Your goal:
Present the count of lines in the entries below that hold "Docker", and present nothing else.

[[ The data open ]]

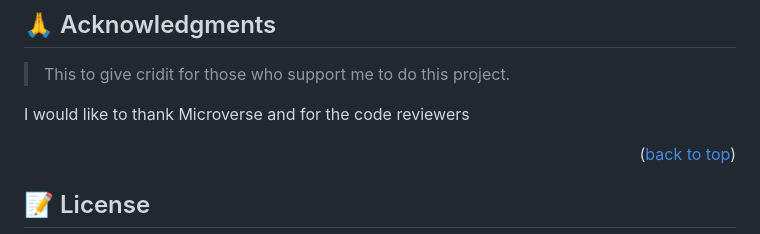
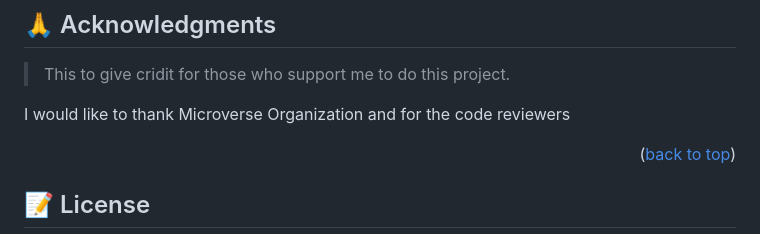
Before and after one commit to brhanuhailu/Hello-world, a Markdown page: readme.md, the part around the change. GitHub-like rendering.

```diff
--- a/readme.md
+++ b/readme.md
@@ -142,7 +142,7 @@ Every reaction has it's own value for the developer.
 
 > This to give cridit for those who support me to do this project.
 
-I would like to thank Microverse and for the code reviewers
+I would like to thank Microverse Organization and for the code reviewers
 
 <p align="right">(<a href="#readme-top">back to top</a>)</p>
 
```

[[ The data closed ]]
[[ The data open ]]

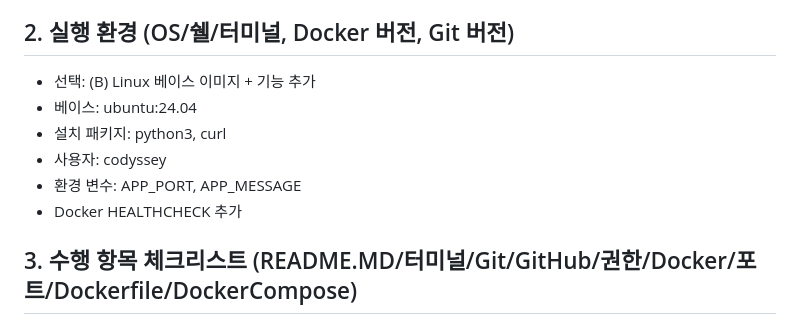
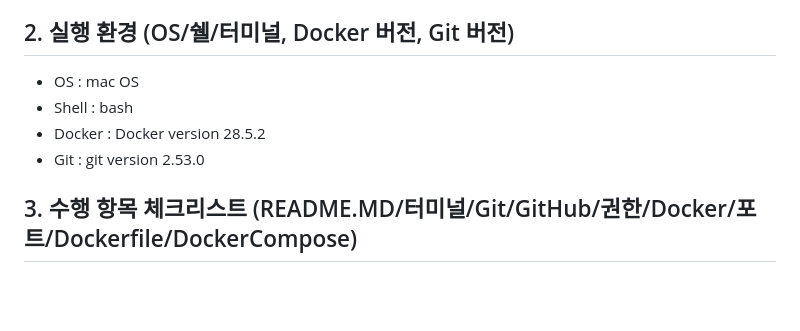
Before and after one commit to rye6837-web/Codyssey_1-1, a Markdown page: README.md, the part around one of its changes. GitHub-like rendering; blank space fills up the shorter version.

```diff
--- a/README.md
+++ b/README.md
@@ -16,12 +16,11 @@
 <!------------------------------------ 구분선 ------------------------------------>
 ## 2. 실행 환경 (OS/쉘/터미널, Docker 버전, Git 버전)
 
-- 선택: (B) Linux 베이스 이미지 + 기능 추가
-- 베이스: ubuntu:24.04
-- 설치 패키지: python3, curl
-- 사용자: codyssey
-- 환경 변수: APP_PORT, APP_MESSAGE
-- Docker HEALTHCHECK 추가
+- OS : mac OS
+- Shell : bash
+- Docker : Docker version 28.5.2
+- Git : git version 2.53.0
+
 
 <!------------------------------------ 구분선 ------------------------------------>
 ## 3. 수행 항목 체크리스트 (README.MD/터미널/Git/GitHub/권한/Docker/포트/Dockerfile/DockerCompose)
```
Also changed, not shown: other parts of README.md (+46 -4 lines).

[[ The data closed ]]

Output for this exercise:
4